The series “1883” wastes no time showing us how precarious life was for wagon train pioneers heading west. For Elsa, the 18-year-old daughter of the pioneer family, the character most captivated by the beauty and freedom of the prairie, reality forces a grim reappraisal. “Winter can’t wait to have at us. Can’t wait to join with the land and run us off or kill us. If land can have emotions, this land hates. It hates us. And everyone can feel it.”
My great-grandparents must have felt the same. The harsh conditions on the Canadian prairie killed off scores of immigrants in the first year. According to family lore, a few of the men, including my great-grandfather, begged Baron Hirsch for money to enable them to move somewhere else. He was willing to provide it but warned them that the shtetl would have to split up—no community would take them all. So, they did. My great-grandparents made their way back across the prairie; a daughter was born in 1893 in a Manitoba town near the Minnesota border. Eventually, they settled in St. Paul, Minnesota, where my grandmother, mother, and I were all born.
For the survivors of such an odyssey—whether fictional or familial—reaching your destination is not the end of the struggle, only the start of a new chapter. A foreign language awaits you, an unfamiliar culture perplexes you, the need to put food on the table hounds you every day.
My great-grandparents got by, somehow. Their immigrant story is both particular and universal—their children grew up as Americans, and for their grandchildren, the “Old Country” was ancient history. The family tree that nearly froze on the Canadian prairie sunk deep roots in America, a tree that continues to grow and thrive.
I am three generations removed from the struggles my immigrant great-grandparents faced, for my grandchildren, it’s five generations. We had the good fortune of being born long after our ancestors did all the hard things. There is so much unmerited luck in where and when you are born. Dreadful is the person who embodies the expression “born on third base, thinks he hit a triple.” We should feel gratitude to those who survived the struggle and made our lives possible. Humility in our good fortune. And empathy for those whose immigrant struggle is not generations past but happening right now.
Which brings me back to Ukraine, the place my ancestors left 130 years ago.
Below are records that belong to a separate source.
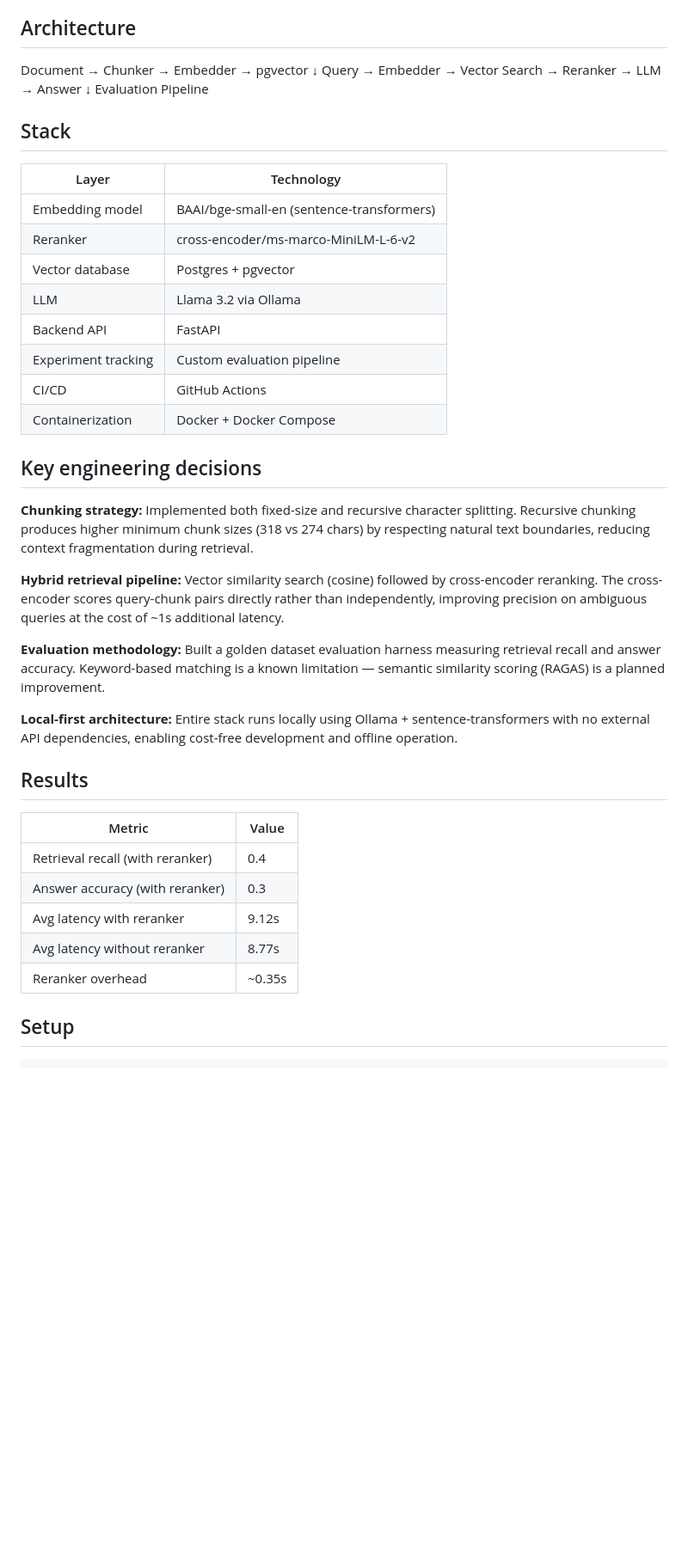
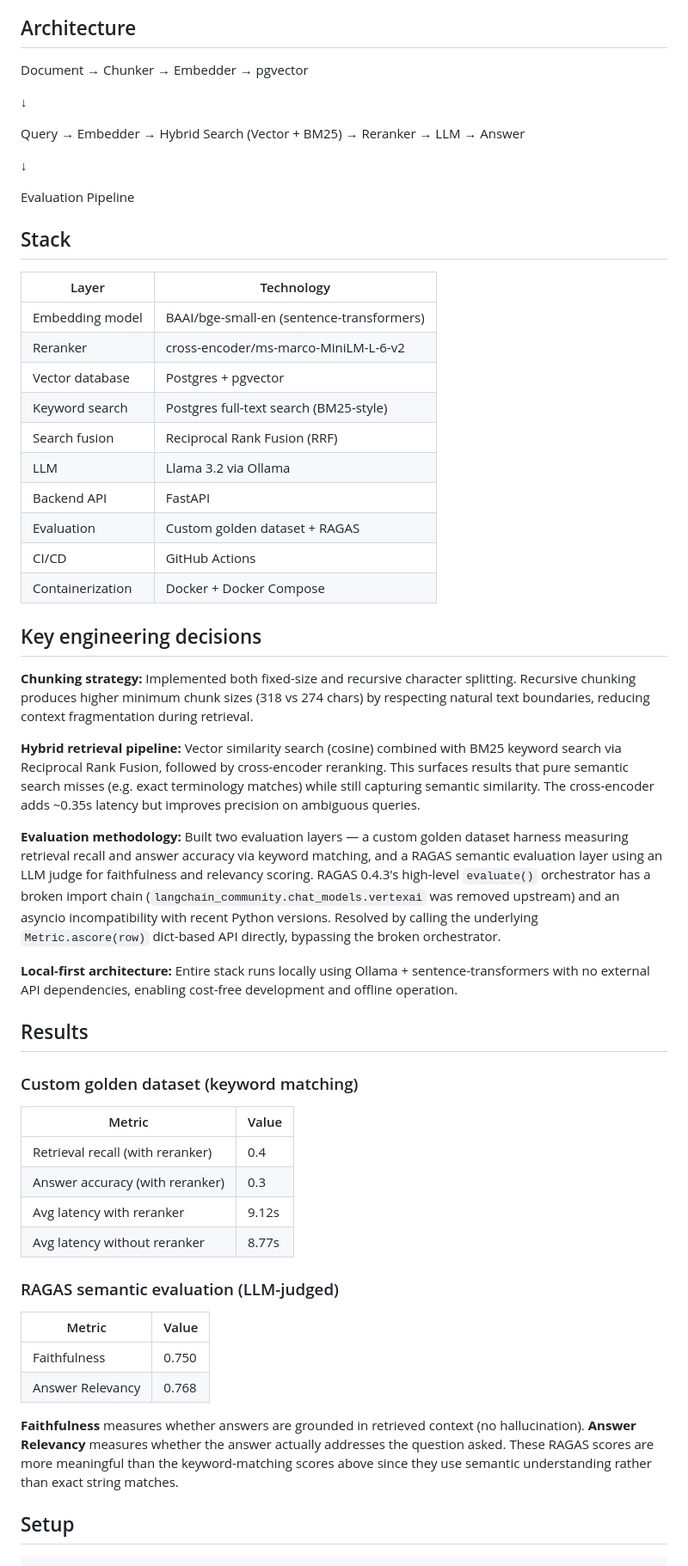
Before and after one commit to bblcoder333/rag-platform, a Markdown page: README.md, the part around one of its changes. Shown at 86% size. Rendered like a GitHub page; blank space fills up the shorter version.

Commit message:
docs: final README with hybrid search and RAGAS results

```diff
--- a/README.md
+++ b/README.md
@@ -10,9 +10,13 @@ Ingests documents (PDFs, text files), chunks and embeds them using a local embed
 
 ## Architecture
 Document → Chunker → Embedder → pgvector
+
 ↓
-Query → Embedder → Vector Search → Reranker → LLM → Answer
+
+Query → Embedder → Hybrid Search (Vector + BM25) → Reranker → LLM → Answer
+
 ↓
+
 Evaluation Pipeline
 
 ## Stack
@@ -22,9 +26,11 @@ Evaluation Pipeline
 | Embedding model | BAAI/bge-small-en (sentence-transformers) |
 | Reranker | cross-encoder/ms-marco-MiniLM-L-6-v2 |
 | Vector database | Postgres + pgvector |
+| Keyword search | Postgres full-text search (BM25-style) |
+| Search fusion | Reciprocal Rank Fusion (RRF) |
 | LLM | Llama 3.2 via Ollama |
 | Backend API | FastAPI |
-| Experiment tracking | Custom evaluation pipeline |
+| Evaluation | Custom golden dataset + RAGAS |
 | CI/CD | GitHub Actions |
 | Containerization | Docker + Docker Compose |
 
@@ -32,21 +38,29 @@ Evaluation Pipeline
 
 **Chunking strategy:** Implemented both fixed-size and recursive character splitting. Recursive chunking produces higher minimum chunk sizes (318 vs 274 chars) by respecting natural text boundaries, reducing context fragmentation during retrieval.
 
-**Hybrid retrieval pipeline:** Vector similarity search (cosine) followed by cross-encoder reranking. The cross-encoder scores query-chunk pairs directly rather than independently, improving precision on ambiguous queries at the cost of ~1s additional latency.
+**Hybrid retrieval pipeline:** Vector similarity search (cosine) combined with BM25 keyword search via Reciprocal Rank Fusion, followed by cross-encoder reranking. This surfaces results that pure semantic search misses (e.g. exact terminology matches) while still capturing semantic similarity. The cross-encoder adds ~0.35s latency but improves precision on ambiguous queries.
 
-**Evaluation methodology:** Built a golden dataset evaluation harness measuring retrieval recall and answer accuracy. Keyword-based matching is a known limitation — semantic similarity scoring (RAGAS) is a planned improvement.
+**Evaluation methodology:** Built two evaluation layers — a custom golden dataset harness measuring retrieval recall and answer accuracy via keyword matching, and a RAGAS semantic evaluation layer using an LLM judge for faithfulness and relevancy scoring. RAGAS 0.4.3's high-level `evaluate()` orchestrator has a broken import chain (`langchain_community.chat_models.vertexai` was removed upstream) and an asyncio incompatibility with recent Python versions. Resolved by calling the underlying `Metric.ascore(row)` dict-based API directly, bypassing the broken orchestrator.
 
 **Local-first architecture:** Entire stack runs locally using Ollama + sentence-transformers with no external API dependencies, enabling cost-free development and offline operation.
 
 ## Results
 
+### Custom golden dataset (keyword matching)
 | Metric | Value |
 |---|---|
 | Retrieval recall (with reranker) | 0.4 |
 | Answer accuracy (with reranker) | 0.3 |
 | Avg latency with reranker | 9.12s |
 | Avg latency without reranker | 8.77s |
-| Reranker overhead | ~0.35s |
+
+### RAGAS semantic evaluation (LLM-judged)
+| Metric | Value |
+|---|---|
+| Faithfulness | 0.750 |
+| Answer Relevancy | 0.768 |
+
+**Faithfulness** measures whether answers are grounded in retrieved context (no hallucination). **Answer Relevancy** measures whether the answer actually addresses the question asked. These RAGAS scores are more meaningful than the keyword-matching scores above since they use semantic understanding rather than exact string matches.
 
 ## Setup
 
```
Also changed, not shown: other parts of README.md (+22 -8 lines).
Some four million Ukrainians have fled the war that was unleashed upon them six weeks ago. Some might settle in the countries where they’ve taken refuge; others might return to Ukraine when the war is over. They are all in the middle of a terrifying unknown. It will take tremendous strength and support to survive.
Humanitarian aid to Ukraine is pouring in from all over the world. I’m proud to say that our local Jewish community has raised over a million dollars in just one month through the Minneapolis Jewish Federation’s Ukraine Campaign. TCJewfolk reports that those funds will support urgent necessities including community security, temporary housing, emergency needs in Jewish schools, and Aliyah-(immigration to Israel) related assistance.
One hundred and thirty years ago, philanthropy enabled my great-grandparents to escape Ukraine and build a new life. As the war in Ukraine continues to unfold, philanthropy enables us to transform our empathy into lifesaving support.
Meanwhile, the Ukrainians–those who have fled and those who have stayed–are doing what they must to survive. Wherever they find themselves, I pray they’ll soon reach the point where they can say, “Here, the journey ends. Here, we build (or rebuild) a home.” I hope their family trees will continue to grow, and eventually, flourish.
And, I hope their descendants will have reason to think they were born in a good place and time, looking back with gratitude and humility at those who did the hard things that made their lives possible.